YOUR TASK: Quote all lines below exactly. Images stay out.

##### SUPPLIED DATA

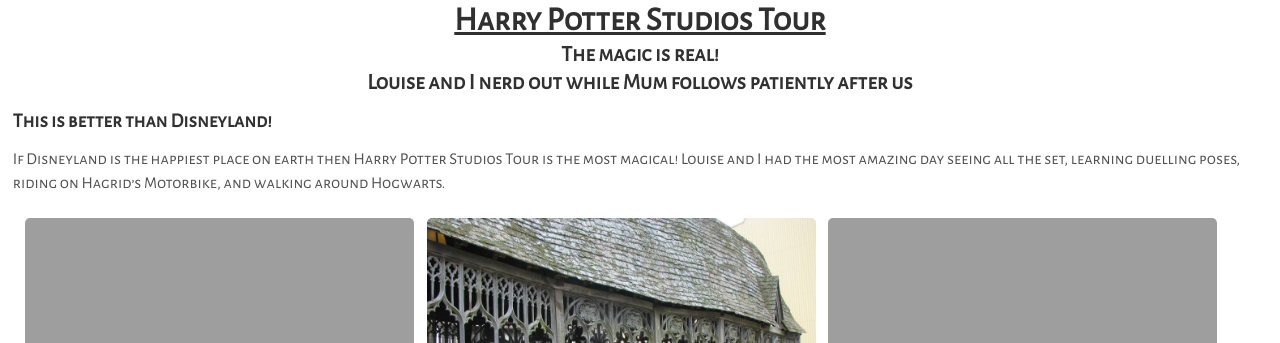
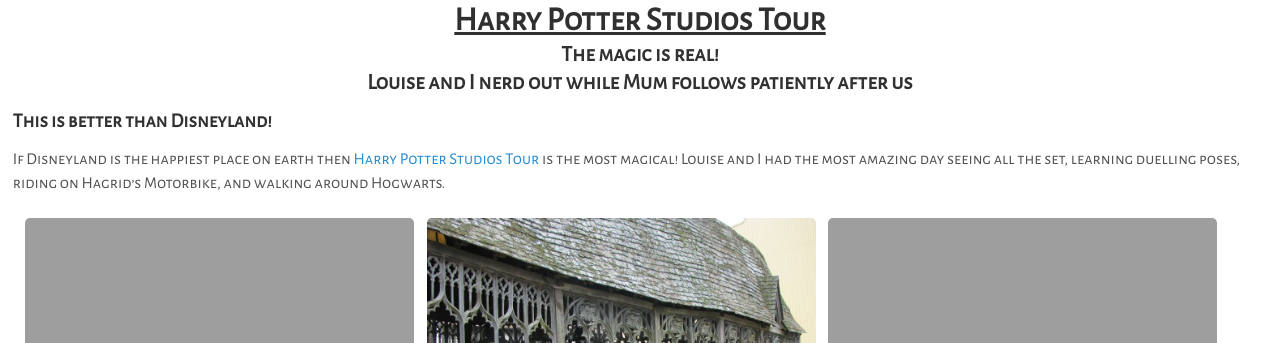
Before and after one commit to foopod/Travel-Website, a Jekyll site: the page built from _posts/2013-09-07-HarryPotter.md, in a window 1280 px wide. Shown: the top 343 px of the page. Built offline with Jekyll 4.4.1, drawn with Linux system fonts in a browser that asks for light colours; part of the change alters nothing that is shown.

```diff
--- a/_posts/2013-09-07-HarryPotter.md
+++ b/_posts/2013-09-07-HarryPotter.md
@@ -13,7 +13,7 @@ titleImage: https://adventuresofthetravellingtwins.com/Photos/2013-09-07-HarryPo
 
 <h4>This is better than Disneyland!</h4>
 
-If Disneyland is the happiest place on earth then Harry Potter Studios Tour is the most magical!
+If Disneyland is the happiest place on earth then <a target="_blank" href="https://www.wbstudiotour.co.uk/home">Harry Potter Studios Tour</a> is the most magical!
 Louise and I had the most amazing day seeing all the set, learning duelling poses, riding on Hagrid's Motorbike, and walking around Hogwarts.
 
 <img src="https://adventuresofthetravellingtwins.com/Photos/2013-09-07-HarryPotter/IMG_4292.JPG" class="image1">
```
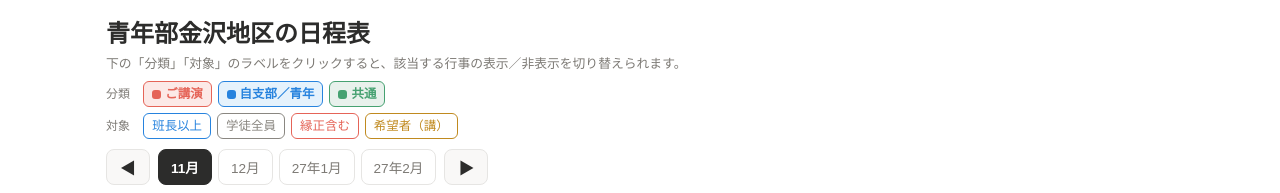
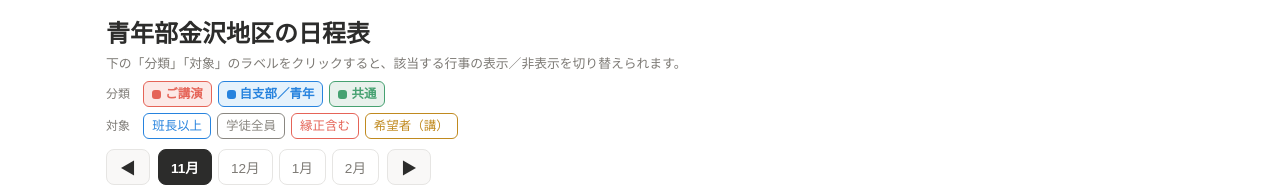
Before and after one commit to jdss-kanazawa/calendar, a plain HTML site: page index.html in a window 1280 px wide. Shown: the top 193 px of the page. Drawn offline with Linux system fonts and the light colour scheme.

Commit message:
refactor: 月タブの一部年月表示を月表示に変更
タブ名から年表示を省く

コメントの追加

ログの日本語化

```diff
--- a/index.html
+++ b/index.html
@@ -154,7 +154,8 @@ let LAST_UPDATED = "";
 // 【起動処理】データの初期化と初期描画
 // ============================================================
 function __boot() {
-  // events.json 内の更新時刻があれば画面フッターに反映
+  // JSON読み込みが完了してからフッターへ最終更新時刻を反映する。
+  // ファイルが古い、または読み込みに失敗した場合でも空欄にするだけで画面描画は継続する。
   if (LAST_UPDATED) {
     const updEl = document.getElementById("lastUpdated");
     if (updEl) updEl.textContent = "最終更新: " + LAST_UPDATED;
@@ -167,7 +168,8 @@ function __boot() {
   renderAll();
 }
 
-// 初期表示月は固定値ではなく、ブラウザの日本時間の現在月から毎回算出する。
+// 初期表示月は固定値ではなく、ブラウザの現在日時を日本時間として毎回算出する。
+// GitHub Pages上のファイル更新時刻とは無関係に、ユーザーがページを開いた時点の当月を選ぶ。
 function getCurrentJstMonth() {
   const parts = new Intl.DateTimeFormat("ja-JP", {
     timeZone: "Asia/Tokyo",
@@ -256,16 +258,22 @@ function renderLegend(){
 // ============================================================
 let MONTHS = [];
 function renderTabs(){
+  // タブ領域を毎回空にすることで、データ再描画時に前回分のボタンが残るのを防ぐ。
+  // 各ボタンには元の年月（YYYY-MM）を保持し、表示文字だけを「N月」にする。
   const T=document.getElementById("mtabs"); T.innerHTML="";
   MONTHS.forEach(m=>{
     const b=document.createElement("button");
     b.className="mtab"+(m===curMonth?" active":"");
-    const yy=m.slice(0,4); b.textContent = yy==="2026" ? `${Number(m.slice(5))}月` : `${yy.slice(2)}年${Number(m.slice(5))}月`;
+    // 年をまたぐ場合もタブには月だけを表示し、前年・翌年の判別をユーザー操作に混ぜない。
+    b.textContent = `${Number(m.slice(5))}月`;
+    // 同じ年月タブが選択されたときだけカレンダーと一覧を再描画し、表示月を切り替える。
     b.onclick=()=>{ curMonth=m; renderAll(); };
     T.appendChild(b);
   });
 }
 function shiftMonth(d){
+  // 前月ボタンは-1、次月ボタンは+1として実際に存在するMONTHSの位置へ移動する。
+  // 範囲外なら移動せず、そのまま現在の表示月を維持する。
   const i=MONTHS.indexOf(curMonth)+d;
   if(i>=0 && i<MONTHS.length){ curMonth=MONTHS[i]; renderAll(); }
 }
@@ -451,21 +459,26 @@ function renderAll(){ renderLegend(); renderTabs(); renderCal(); renderList(); }
 // events.jsonを非同期で読み込み、イベントと更新時刻を取得して画面を初期化する。
 async function loadCalendarData() {
   try {
-    // キャッシュされた古いJSONを使わず、GitHub Pages上の最新ファイルを読む。
+    // ブラウザキャッシュではなくサーバー上の最新ファイルを読む。
+    // GitHub Pagesへ更新直後でも古いevents.jsonが表示される可能性を下げる。
     const eventsResponse = await fetch("events.json", { cache: "no-store" });
 
     if (!eventsResponse.ok) {
       throw new Error(`イベントデータの読み込みに失敗しました: ${eventsResponse.status}`);
     }
 
-    // events.jsonは、イベント配列と更新時刻をまとめたオブジェクトとして読み込む。
+    // events.jsonは更新時刻とイベント配列を持つオブジェクトなので、
+    // events配列が存在しない不正な内容では空配列として扱う。
     const calendarData = await eventsResponse.json();
     EVENTS = Array.isArray(calendarData.events) ? calendarData.events : [];
     LAST_UPDATED = calendarData.lastUpdated || "";
   } catch (error) {
-    console.error(error);
+    // ネットワーク障害やJSON形式不正でも、コンソールへ原因を残す。
+    // エラー時のEVENTSは先頭の空配列を維持し、画面全体が停止しないようにする。
+    console.error("カレンダーデータの読み込みに失敗しました:", error);
   }
 
+  // データの読み込み成否にかかわらず、フッターとカレンダー・一覧の初期描画を実行する。
   __boot();
 }
 
```
Also changed, not shown: scripts/sync-notion.mjs (+40 -18 lines).
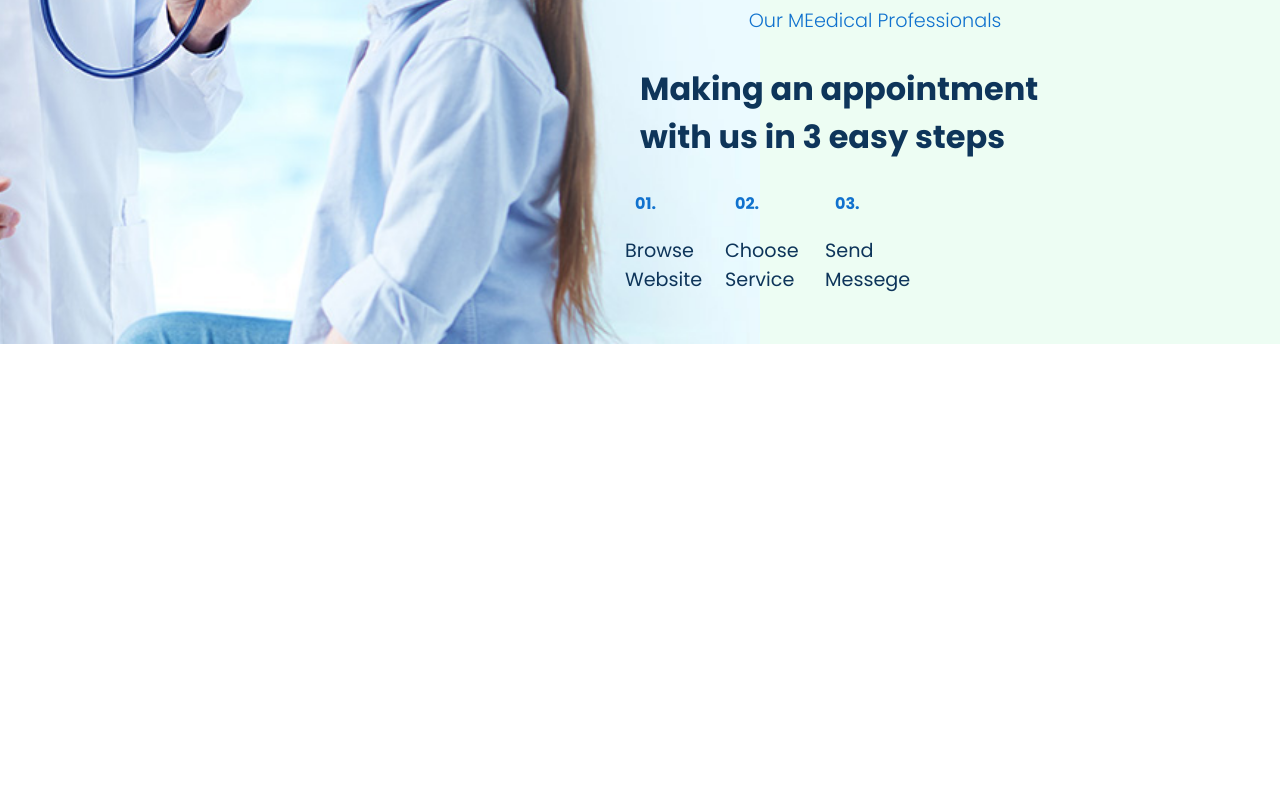
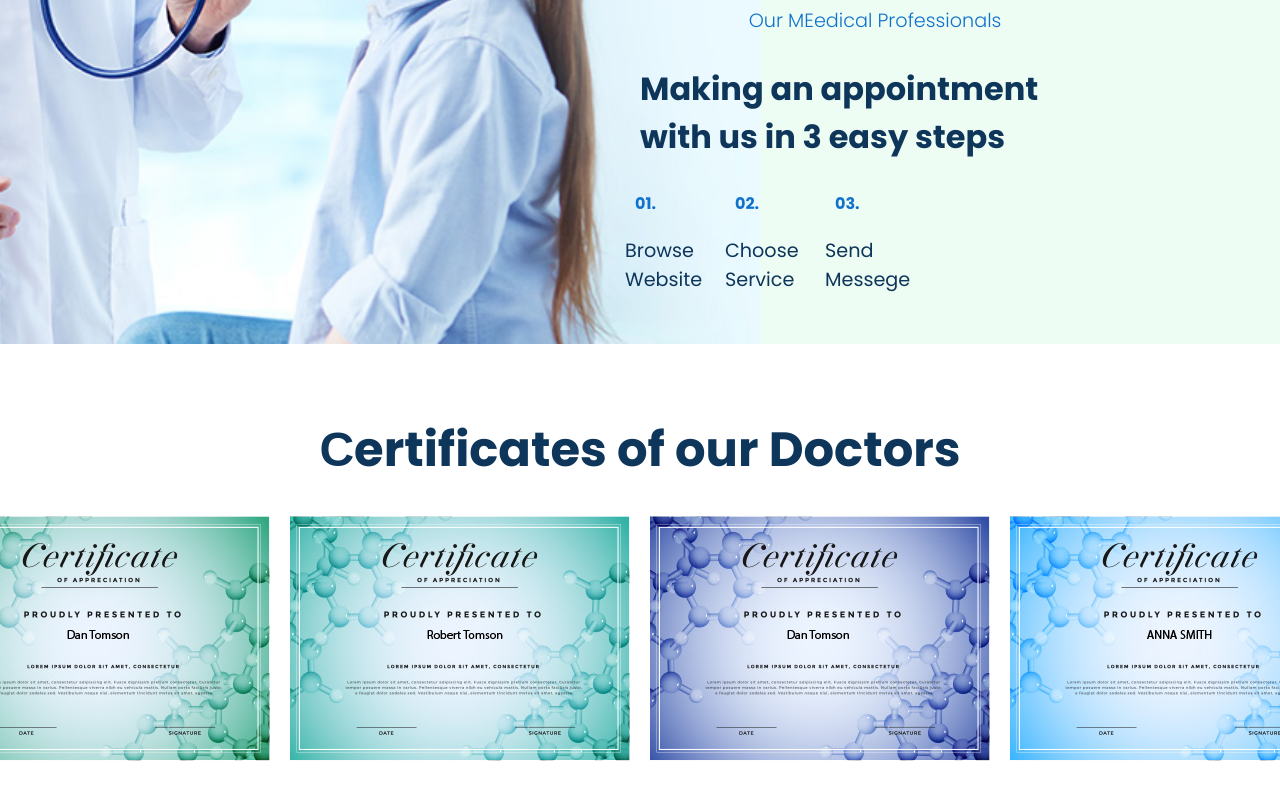
Before and after one commit to vigneshiyergithub/Family-Doctor, a React (Create React App) app: page / in a window 1280 px wide. Shown: the part 2493-3293 px from the top of the page. Before the commit the page ends 2837 px from the top, so only its background shows below. Built offline with nearby package versions, Linux system fonts and the light colour scheme.

Commit message:
credential commit

```diff
--- a/src/App.js
+++ b/src/App.js
@@ -2,6 +2,7 @@ import React from 'react';
 import './App.css';
 import About from './components/About/About';
 import Call from './components/Call/Call';
+import Credentials from './components/Credentials/Credentials';
 import Hero from './components/Hero/Hero';
 import Services from './components/Services/Services';
 
@@ -12,6 +13,7 @@ function App() {
       <Call />
       <Services />
       <About />
+      <Credentials />
     </div>
   );
 }
--- /dev/null
+++ b/src/components/Credentials/Credentials.css
@@ -0,0 +1,19 @@
+.certificates{
+    display: flex;
+    flex-direction: column;
+    width: 100%;
+    padding: 70px 30px;
+    justify-content: center;
+    align-items: center;
+}
+
+.certificates h1{
+    font-size: 3rem;
+}
+
+.certficate-slider{
+    display: grid;
+    grid-template-columns: repeat(4, 1fr);
+    grid-gap: 20px;
+    margin-top: 30px;
+}
--- /dev/null
+++ b/src/components/Credentials/Credentials.js
@@ -0,0 +1,27 @@
+import React from 'react';
+import './Credentials.css';
+
+function Credentials() {
+    return (
+        <div className="certificates">
+            <h1>Сertificates of our Doctors</h1>
+
+            <div className="certficate-slider">
+                <div className="slide">
+                    <img src="../../img/cert1.jpg" alt=""/>
+                </div>
+                <div className="slide">
+                    <img src="../../img/cert2.jpg" alt=""/>
+                </div>
+                <div className="slide">
+                    <img src="../../img/cert3.jpg" alt=""/>
+                </div>
+                <div className="slide">
+                    <img src="../../img/cert4.jpg" alt=""/>
+                </div>
+            </div>
+        </div>
+    )
+}
+
+export default Credentials;
```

##########

ANSWER FOR THE TASK:
Before and after one commit to foopod/Travel-Website, a Jekyll site: the page built from _posts/2013-09-07-HarryPotter.md, in a window 1280 px wide. Shown: the top 343 px of the page. Built offline with Jekyll 4.4.1, drawn with Linux system fonts in a browser that asks for light colours; part of the change alters nothing that is shown.

```diff
--- a/_posts/2013-09-07-HarryPotter.md
+++ b/_posts/2013-09-07-HarryPotter.md
@@ -13,7 +13,7 @@ titleImage: https://adventuresofthetravellingtwins.com/Photos/2013-09-07-HarryPo
 
 <h4>This is better than Disneyland!</h4>
 
-If Disneyland is the happiest place on earth then Harry Potter Studios Tour is the most magical!
+If Disneyland is the happiest place on earth then <a target="_blank" href="https://www.wbstudiotour.co.uk/home">Harry Potter Studios Tour</a> is the most magical!
 Louise and I had the most amazing day seeing all the set, learning duelling poses, riding on Hagrid's Motorbike, and walking around Hogwarts.
 
 <img src="https://adventuresofthetravellingtwins.com/Photos/2013-09-07-HarryPotter/IMG_4292.JPG" class="image1">
```
Before and after one commit to jdss-kanazawa/calendar, a plain HTML site: page index.html in a window 1280 px wide. Shown: the top 193 px of the page. Drawn offline with Linux system fonts and the light colour scheme.

Commit message:
refactor: 月タブの一部年月表示を月表示に変更
タブ名から年表示を省く

コメントの追加

ログの日本語化

```diff
--- a/index.html
+++ b/index.html
@@ -154,7 +154,8 @@ let LAST_UPDATED = "";
 // 【起動処理】データの初期化と初期描画
 // ============================================================
 function __boot() {
-  // events.json 内の更新時刻があれば画面フッターに反映
+  // JSON読み込みが完了してからフッターへ最終更新時刻を反映する。
+  // ファイルが古い、または読み込みに失敗した場合でも空欄にするだけで画面描画は継続する。
   if (LAST_UPDATED) {
     const updEl = document.getElementById("lastUpdated");
     if (updEl) updEl.textContent = "最終更新: " + LAST_UPDATED;
@@ -167,7 +168,8 @@ function __boot() {
   renderAll();
 }
 
-// 初期表示月は固定値ではなく、ブラウザの日本時間の現在月から毎回算出する。
+// 初期表示月は固定値ではなく、ブラウザの現在日時を日本時間として毎回算出する。
+// GitHub Pages上のファイル更新時刻とは無関係に、ユーザーがページを開いた時点の当月を選ぶ。
 function getCurrentJstMonth() {
   const parts = new Intl.DateTimeFormat("ja-JP", {
     timeZone: "Asia/Tokyo",
@@ -256,16 +258,22 @@ function renderLegend(){
 // ============================================================
 let MONTHS = [];
 function renderTabs(){
+  // タブ領域を毎回空にすることで、データ再描画時に前回分のボタンが残るのを防ぐ。
+  // 各ボタンには元の年月（YYYY-MM）を保持し、表示文字だけを「N月」にする。
   const T=document.getElementById("mtabs"); T.innerHTML="";
   MONTHS.forEach(m=>{
     const b=document.createElement("button");
     b.className="mtab"+(m===curMonth?" active":"");
-    const yy=m.slice(0,4); b.textContent = yy==="2026" ? `${Number(m.slice(5))}月` : `${yy.slice(2)}年${Number(m.slice(5))}月`;
+    // 年をまたぐ場合もタブには月だけを表示し、前年・翌年の判別をユーザー操作に混ぜない。
+    b.textContent = `${Number(m.slice(5))}月`;
+    // 同じ年月タブが選択されたときだけカレンダーと一覧を再描画し、表示月を切り替える。
     b.onclick=()=>{ curMonth=m; renderAll(); };
     T.appendChild(b);
   });
 }
 function shiftMonth(d){
+  // 前月ボタンは-1、次月ボタンは+1として実際に存在するMONTHSの位置へ移動する。
+  // 範囲外なら移動せず、そのまま現在の表示月を維持する。
   const i=MONTHS.indexOf(curMonth)+d;
   if(i>=0 && i<MONTHS.length){ curMonth=MONTHS[i]; renderAll(); }
 }
@@ -451,21 +459,26 @@ function renderAll(){ renderLegend(); renderTabs(); renderCal(); renderList(); }
 // events.jsonを非同期で読み込み、イベントと更新時刻を取得して画面を初期化する。
 async function loadCalendarData() {
   try {
-    // キャッシュされた古いJSONを使わず、GitHub Pages上の最新ファイルを読む。
+    // ブラウザキャッシュではなくサーバー上の最新ファイルを読む。
+    // GitHub Pagesへ更新直後でも古いevents.jsonが表示される可能性を下げる。
     const eventsResponse = await fetch("events.json", { cache: "no-store" });
 
     if (!eventsResponse.ok) {
       throw new Error(`イベントデータの読み込みに失敗しました: ${eventsResponse.status}`);
     }
 
-    // events.jsonは、イベント配列と更新時刻をまとめたオブジェクトとして読み込む。
+    // events.jsonは更新時刻とイベント配列を持つオブジェクトなので、
+    // events配列が存在しない不正な内容では空配列として扱う。
     const calendarData = await eventsResponse.json();
     EVENTS = Array.isArray(calendarData.events) ? calendarData.events : [];
     LAST_UPDATED = calendarData.lastUpdated || "";
   } catch (error) {
-    console.error(error);
+    // ネットワーク障害やJSON形式不正でも、コンソールへ原因を残す。
+    // エラー時のEVENTSは先頭の空配列を維持し、画面全体が停止しないようにする。
+    console.error("カレンダーデータの読み込みに失敗しました:", error);
   }
 
+  // データの読み込み成否にかかわらず、フッターとカレンダー・一覧の初期描画を実行する。
   __boot();
 }
 
```
Also changed, not shown: scripts/sync-notion.mjs (+40 -18 lines).
Before and after one commit to vigneshiyergithub/Family-Doctor, a React (Create React App) app: page / in a window 1280 px wide. Shown: the part 2493-3293 px from the top of the page. Before the commit the page ends 2837 px from the top, so only its background shows below. Built offline with nearby package versions, Linux system fonts and the light colour scheme.

Commit message:
credential commit

```diff
--- a/src/App.js
+++ b/src/App.js
@@ -2,6 +2,7 @@ import React from 'react';
 import './App.css';
 import About from './components/About/About';
 import Call from './components/Call/Call';
+import Credentials from './components/Credentials/Credentials';
 import Hero from './components/Hero/Hero';
 import Services from './components/Services/Services';
 
@@ -12,6 +13,7 @@ function App() {
       <Call />
       <Services />
       <About />
+      <Credentials />
     </div>
   );
 }
--- /dev/null
+++ b/src/components/Credentials/Credentials.css
@@ -0,0 +1,19 @@
+.certificates{
+    display: flex;
+    flex-direction: column;
+    width: 100%;
+    padding: 70px 30px;
+    justify-content: center;
+    align-items: center;
+}
+
+.certificates h1{
+    font-size: 3rem;
+}
+
+.certficate-slider{
+    display: grid;
+    grid-template-columns: repeat(4, 1fr);
+    grid-gap: 20px;
+    margin-top: 30px;
+}
--- /dev/null
+++ b/src/components/Credentials/Credentials.js
@@ -0,0 +1,27 @@
+import React from 'react';
+import './Credentials.css';
+
+function Credentials() {
+    return (
+        <div className="certificates">
+            <h1>Сertificates of our Doctors</h1>
+
+            <div className="certficate-slider">
+                <div className="slide">
+                    <img src="../../img/cert1.jpg" alt=""/>
+                </div>
+                <div className="slide">
+                    <img src="../../img/cert2.jpg" alt=""/>
+                </div>
+                <div className="slide">
+                    <img src="../../img/cert3.jpg" alt=""/>
+                </div>
+                <div className="slide">
+                    <img src="../../img/cert4.jpg" alt=""/>
+                </div>
+            </div>
+        </div>
+    )
+}
+
+export default Credentials;
```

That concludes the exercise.